▸ WHAT THIS TASK INVOLVES:
Your task is to find every line in the records that holds the string "radius" and copy it.

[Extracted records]

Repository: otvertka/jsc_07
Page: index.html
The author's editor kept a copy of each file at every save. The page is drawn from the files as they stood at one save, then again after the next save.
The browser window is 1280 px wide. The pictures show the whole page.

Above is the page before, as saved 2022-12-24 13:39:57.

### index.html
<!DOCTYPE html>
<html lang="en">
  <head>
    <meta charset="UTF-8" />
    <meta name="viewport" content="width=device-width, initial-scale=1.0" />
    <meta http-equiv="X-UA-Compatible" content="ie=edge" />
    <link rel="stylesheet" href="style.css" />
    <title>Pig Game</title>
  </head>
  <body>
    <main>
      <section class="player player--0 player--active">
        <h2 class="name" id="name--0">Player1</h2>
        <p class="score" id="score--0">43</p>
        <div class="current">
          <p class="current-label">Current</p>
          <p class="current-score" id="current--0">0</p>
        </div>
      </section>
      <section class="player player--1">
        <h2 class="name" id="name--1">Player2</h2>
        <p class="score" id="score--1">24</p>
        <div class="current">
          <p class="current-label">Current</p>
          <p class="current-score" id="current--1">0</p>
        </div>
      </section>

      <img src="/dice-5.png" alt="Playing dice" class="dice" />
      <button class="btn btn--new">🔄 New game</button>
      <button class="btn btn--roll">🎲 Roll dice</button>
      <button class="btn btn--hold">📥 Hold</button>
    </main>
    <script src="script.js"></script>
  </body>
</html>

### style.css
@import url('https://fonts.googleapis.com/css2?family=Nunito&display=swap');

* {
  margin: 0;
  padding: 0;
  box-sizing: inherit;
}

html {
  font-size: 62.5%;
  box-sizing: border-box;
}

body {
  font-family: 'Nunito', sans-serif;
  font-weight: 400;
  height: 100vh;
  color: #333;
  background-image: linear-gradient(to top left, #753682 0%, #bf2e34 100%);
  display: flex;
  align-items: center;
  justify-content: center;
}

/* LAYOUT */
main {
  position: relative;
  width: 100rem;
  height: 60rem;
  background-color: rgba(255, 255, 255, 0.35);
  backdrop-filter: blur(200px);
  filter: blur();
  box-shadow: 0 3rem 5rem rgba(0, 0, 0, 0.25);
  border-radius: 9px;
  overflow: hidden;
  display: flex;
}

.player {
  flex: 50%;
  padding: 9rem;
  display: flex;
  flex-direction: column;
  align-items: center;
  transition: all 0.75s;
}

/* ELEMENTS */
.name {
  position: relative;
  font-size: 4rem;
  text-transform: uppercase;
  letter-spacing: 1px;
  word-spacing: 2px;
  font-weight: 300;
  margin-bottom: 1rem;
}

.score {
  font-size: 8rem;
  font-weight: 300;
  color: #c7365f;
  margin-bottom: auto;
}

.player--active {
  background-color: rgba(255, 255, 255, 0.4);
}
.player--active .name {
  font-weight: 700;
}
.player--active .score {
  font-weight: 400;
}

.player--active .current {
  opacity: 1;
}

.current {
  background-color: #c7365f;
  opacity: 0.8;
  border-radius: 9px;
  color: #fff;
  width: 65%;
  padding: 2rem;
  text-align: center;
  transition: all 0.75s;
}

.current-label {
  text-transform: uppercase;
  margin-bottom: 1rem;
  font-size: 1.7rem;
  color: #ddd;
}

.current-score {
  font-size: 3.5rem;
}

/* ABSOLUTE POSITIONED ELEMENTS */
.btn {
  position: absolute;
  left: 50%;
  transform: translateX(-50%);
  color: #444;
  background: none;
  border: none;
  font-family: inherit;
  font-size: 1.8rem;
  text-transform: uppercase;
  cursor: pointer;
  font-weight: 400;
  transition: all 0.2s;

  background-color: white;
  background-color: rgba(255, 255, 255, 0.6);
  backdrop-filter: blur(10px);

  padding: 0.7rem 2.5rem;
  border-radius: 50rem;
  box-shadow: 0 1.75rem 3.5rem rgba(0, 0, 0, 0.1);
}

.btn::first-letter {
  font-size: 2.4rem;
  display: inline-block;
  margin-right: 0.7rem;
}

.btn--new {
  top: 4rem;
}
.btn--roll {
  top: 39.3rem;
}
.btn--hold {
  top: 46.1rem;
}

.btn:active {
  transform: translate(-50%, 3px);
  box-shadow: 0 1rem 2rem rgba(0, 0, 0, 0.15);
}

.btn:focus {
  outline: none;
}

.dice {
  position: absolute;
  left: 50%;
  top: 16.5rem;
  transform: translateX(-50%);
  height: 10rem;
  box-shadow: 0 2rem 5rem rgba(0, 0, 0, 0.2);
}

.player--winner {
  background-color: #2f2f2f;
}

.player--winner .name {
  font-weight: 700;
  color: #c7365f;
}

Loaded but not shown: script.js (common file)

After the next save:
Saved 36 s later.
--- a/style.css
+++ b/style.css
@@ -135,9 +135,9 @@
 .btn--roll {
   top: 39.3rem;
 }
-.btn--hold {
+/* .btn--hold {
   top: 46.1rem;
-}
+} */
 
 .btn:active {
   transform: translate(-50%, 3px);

* * *

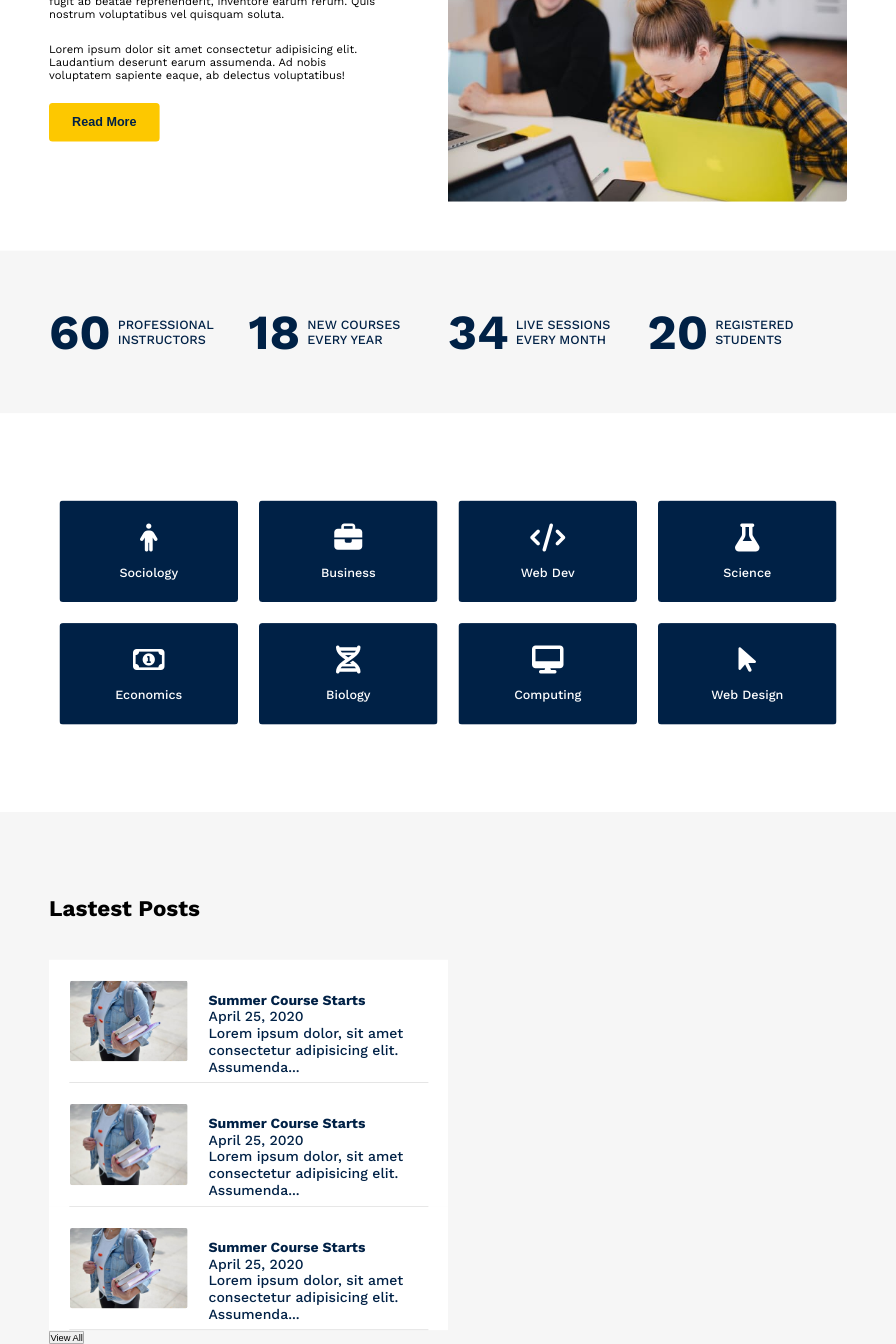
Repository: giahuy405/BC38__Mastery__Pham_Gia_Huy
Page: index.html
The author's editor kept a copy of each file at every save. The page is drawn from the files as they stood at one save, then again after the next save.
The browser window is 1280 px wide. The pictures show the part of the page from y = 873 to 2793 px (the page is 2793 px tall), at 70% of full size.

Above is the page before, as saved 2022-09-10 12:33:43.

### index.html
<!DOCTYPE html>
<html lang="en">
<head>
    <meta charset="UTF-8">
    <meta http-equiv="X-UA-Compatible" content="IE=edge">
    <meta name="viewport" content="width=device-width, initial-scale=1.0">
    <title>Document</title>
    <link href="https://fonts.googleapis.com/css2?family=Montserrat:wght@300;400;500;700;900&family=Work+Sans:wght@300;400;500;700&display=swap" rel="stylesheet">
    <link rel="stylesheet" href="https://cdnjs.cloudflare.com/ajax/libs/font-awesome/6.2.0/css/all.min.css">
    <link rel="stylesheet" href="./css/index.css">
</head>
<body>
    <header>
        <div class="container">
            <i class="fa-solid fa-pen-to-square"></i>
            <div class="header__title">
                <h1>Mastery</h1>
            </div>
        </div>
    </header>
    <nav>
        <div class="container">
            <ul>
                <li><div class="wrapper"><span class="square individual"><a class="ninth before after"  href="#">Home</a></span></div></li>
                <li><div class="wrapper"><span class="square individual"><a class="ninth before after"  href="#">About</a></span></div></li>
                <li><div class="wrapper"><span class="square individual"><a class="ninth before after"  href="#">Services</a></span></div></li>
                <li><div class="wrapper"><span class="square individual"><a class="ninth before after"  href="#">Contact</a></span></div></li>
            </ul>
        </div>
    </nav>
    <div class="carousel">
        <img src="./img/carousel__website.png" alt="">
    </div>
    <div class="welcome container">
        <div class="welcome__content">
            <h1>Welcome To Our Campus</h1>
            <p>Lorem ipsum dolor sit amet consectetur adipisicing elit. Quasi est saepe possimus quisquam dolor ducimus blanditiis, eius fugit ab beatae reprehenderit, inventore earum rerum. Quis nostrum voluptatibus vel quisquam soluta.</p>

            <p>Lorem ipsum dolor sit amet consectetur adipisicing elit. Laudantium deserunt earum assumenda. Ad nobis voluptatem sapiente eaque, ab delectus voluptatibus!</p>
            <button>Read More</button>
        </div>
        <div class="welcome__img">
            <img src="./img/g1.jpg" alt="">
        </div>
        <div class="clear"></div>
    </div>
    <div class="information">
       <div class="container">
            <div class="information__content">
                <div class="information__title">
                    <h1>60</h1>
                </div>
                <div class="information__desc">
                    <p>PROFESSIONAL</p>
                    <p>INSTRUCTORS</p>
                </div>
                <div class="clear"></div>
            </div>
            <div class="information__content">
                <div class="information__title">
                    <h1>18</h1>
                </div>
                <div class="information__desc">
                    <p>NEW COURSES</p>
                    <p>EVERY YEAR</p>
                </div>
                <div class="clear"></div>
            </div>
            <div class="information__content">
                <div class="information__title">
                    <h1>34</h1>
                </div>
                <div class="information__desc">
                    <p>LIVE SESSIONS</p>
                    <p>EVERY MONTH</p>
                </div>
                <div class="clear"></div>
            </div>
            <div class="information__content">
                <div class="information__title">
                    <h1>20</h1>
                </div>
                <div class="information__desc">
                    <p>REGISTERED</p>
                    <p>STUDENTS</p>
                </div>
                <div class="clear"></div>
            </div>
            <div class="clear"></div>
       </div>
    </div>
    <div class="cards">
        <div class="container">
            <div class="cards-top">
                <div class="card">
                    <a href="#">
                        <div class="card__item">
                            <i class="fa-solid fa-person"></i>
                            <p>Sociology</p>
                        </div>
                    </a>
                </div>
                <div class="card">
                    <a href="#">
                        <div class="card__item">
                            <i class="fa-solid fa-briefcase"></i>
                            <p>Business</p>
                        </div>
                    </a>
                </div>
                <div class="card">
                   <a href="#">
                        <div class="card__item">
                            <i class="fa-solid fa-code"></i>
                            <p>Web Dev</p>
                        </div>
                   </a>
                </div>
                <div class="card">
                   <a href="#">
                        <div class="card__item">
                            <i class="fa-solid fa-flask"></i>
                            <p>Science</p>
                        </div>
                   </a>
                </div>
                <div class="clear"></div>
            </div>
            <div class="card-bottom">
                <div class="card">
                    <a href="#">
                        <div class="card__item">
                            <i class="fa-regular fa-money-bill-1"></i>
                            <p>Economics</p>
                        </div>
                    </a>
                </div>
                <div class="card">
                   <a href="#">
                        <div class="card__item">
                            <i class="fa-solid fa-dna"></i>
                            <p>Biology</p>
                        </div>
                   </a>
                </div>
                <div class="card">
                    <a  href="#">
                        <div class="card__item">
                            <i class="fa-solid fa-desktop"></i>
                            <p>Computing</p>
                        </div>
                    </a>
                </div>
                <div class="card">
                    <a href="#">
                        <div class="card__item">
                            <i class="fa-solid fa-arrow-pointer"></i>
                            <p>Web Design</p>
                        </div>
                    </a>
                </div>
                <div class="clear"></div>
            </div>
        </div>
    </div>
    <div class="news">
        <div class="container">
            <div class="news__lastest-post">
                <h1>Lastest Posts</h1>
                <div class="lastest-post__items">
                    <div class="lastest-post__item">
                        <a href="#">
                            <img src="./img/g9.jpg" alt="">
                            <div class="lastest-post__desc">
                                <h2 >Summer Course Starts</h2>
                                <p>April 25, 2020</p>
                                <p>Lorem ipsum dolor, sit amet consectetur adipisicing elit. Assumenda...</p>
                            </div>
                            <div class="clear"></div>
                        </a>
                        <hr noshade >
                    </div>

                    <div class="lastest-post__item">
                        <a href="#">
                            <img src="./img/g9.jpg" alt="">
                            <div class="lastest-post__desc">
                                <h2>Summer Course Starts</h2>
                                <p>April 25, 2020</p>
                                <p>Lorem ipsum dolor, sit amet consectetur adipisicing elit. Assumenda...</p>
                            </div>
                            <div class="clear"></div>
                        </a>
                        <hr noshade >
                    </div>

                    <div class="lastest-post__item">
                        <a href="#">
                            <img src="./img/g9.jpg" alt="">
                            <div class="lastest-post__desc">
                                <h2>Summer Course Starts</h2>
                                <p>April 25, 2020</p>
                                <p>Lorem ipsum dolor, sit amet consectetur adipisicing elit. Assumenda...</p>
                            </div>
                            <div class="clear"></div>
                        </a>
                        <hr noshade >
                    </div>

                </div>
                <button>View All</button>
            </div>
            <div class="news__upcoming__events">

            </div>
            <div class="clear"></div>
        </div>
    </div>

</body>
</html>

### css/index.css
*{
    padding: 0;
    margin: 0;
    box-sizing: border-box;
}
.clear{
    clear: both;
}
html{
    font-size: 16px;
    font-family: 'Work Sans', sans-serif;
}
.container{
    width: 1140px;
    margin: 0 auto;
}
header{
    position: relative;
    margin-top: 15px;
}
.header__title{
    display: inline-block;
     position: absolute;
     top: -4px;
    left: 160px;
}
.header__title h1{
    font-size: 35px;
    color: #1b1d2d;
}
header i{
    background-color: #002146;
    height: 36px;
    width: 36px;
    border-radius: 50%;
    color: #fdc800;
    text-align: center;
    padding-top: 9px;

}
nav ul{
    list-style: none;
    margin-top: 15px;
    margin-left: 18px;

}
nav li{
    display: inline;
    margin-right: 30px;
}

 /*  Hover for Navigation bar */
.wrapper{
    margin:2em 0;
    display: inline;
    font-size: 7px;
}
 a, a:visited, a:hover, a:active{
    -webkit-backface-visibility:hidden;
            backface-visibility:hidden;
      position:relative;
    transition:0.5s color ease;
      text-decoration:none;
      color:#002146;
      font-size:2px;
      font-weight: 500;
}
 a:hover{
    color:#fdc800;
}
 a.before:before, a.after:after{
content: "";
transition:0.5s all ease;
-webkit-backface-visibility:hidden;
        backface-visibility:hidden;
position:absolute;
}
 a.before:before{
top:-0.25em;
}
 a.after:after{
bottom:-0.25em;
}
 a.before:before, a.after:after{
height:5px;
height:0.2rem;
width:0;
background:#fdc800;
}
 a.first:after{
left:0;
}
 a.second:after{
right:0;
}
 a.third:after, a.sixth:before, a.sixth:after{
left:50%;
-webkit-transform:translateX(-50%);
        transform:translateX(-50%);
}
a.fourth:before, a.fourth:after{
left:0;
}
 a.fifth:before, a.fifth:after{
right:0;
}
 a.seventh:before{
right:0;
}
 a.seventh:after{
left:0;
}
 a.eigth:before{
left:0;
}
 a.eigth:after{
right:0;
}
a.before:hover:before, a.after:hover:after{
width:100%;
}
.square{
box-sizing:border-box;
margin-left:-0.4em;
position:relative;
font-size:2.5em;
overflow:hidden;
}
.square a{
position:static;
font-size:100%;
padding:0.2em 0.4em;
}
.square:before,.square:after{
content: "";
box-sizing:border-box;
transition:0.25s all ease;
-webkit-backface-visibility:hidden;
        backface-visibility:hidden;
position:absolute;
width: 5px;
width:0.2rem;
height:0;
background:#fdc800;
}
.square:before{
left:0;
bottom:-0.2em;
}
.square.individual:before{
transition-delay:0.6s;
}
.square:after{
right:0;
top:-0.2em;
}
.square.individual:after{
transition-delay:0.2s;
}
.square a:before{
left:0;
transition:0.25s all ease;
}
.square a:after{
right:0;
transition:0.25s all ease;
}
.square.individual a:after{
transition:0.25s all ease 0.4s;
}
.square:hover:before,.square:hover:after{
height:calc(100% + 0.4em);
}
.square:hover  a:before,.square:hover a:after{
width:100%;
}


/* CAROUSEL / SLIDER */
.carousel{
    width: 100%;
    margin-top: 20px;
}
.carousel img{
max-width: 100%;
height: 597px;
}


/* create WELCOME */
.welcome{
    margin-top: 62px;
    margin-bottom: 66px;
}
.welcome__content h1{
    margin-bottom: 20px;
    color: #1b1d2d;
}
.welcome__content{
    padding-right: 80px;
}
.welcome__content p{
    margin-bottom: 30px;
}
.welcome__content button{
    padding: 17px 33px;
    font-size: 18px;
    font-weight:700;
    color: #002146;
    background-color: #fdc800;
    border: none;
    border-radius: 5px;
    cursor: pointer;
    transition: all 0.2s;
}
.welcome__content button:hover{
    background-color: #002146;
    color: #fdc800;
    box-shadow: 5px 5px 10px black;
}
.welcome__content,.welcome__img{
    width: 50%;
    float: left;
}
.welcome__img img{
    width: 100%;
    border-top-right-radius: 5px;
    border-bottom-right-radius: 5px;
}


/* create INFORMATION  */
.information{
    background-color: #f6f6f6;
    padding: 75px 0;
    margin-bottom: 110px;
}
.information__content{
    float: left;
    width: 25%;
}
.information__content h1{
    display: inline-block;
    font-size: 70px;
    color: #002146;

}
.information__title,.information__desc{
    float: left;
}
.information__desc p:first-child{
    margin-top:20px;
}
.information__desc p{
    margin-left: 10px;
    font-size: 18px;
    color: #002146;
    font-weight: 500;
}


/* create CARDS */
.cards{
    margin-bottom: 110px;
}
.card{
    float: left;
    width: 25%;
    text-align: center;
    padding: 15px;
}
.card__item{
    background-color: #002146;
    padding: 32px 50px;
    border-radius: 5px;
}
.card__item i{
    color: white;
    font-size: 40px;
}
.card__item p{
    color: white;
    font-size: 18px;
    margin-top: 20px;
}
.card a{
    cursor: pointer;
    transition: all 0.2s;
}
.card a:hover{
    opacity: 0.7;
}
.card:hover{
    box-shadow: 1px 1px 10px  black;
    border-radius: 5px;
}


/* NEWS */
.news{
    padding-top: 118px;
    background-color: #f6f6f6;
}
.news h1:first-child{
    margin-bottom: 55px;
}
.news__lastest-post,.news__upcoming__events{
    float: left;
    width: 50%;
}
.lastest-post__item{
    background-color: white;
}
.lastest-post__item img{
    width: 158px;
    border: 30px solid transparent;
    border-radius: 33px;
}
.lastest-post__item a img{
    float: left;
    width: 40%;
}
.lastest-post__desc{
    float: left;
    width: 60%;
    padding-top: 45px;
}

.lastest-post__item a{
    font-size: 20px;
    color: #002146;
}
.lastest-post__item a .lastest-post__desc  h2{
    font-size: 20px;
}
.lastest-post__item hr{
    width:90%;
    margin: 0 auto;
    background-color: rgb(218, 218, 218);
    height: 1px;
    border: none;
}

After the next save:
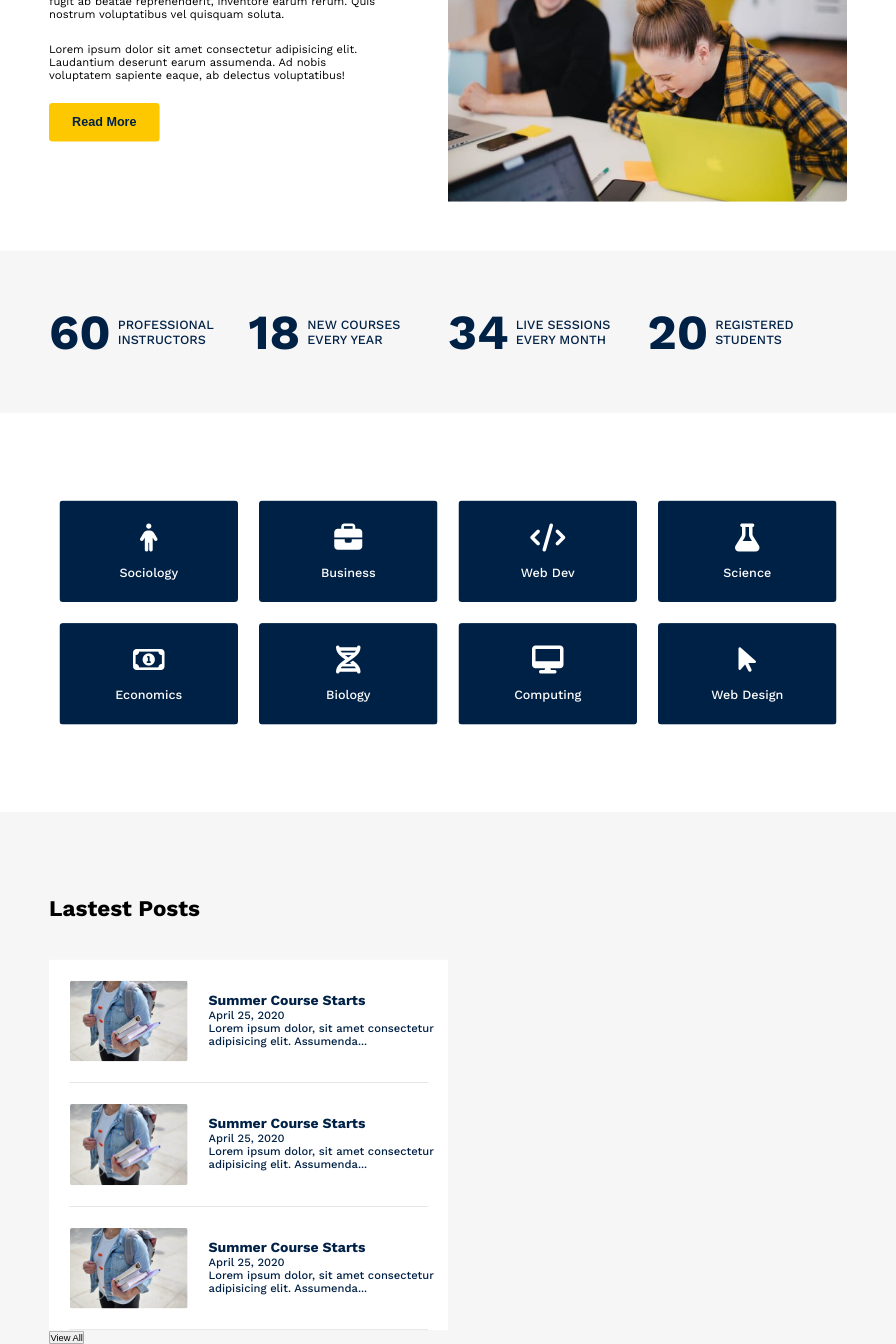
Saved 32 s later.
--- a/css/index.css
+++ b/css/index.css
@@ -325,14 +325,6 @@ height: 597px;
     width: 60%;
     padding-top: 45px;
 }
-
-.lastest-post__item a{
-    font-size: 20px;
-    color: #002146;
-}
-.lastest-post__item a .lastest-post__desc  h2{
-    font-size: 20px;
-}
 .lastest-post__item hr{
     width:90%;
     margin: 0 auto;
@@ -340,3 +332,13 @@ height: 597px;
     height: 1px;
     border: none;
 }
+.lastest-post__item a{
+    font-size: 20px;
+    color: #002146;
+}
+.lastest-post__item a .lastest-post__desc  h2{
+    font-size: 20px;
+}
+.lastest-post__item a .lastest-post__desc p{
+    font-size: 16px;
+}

▸ REPLY:
  border-radius: 9px;
  border-radius: 9px;
  border-radius: 50rem;
    border-radius: 50%;
    border-radius: 5px;
    border-top-right-radius: 5px;
    border-bottom-right-radius: 5px;
    border-radius: 5px;
    border-radius: 5px;
    border-radius: 33px;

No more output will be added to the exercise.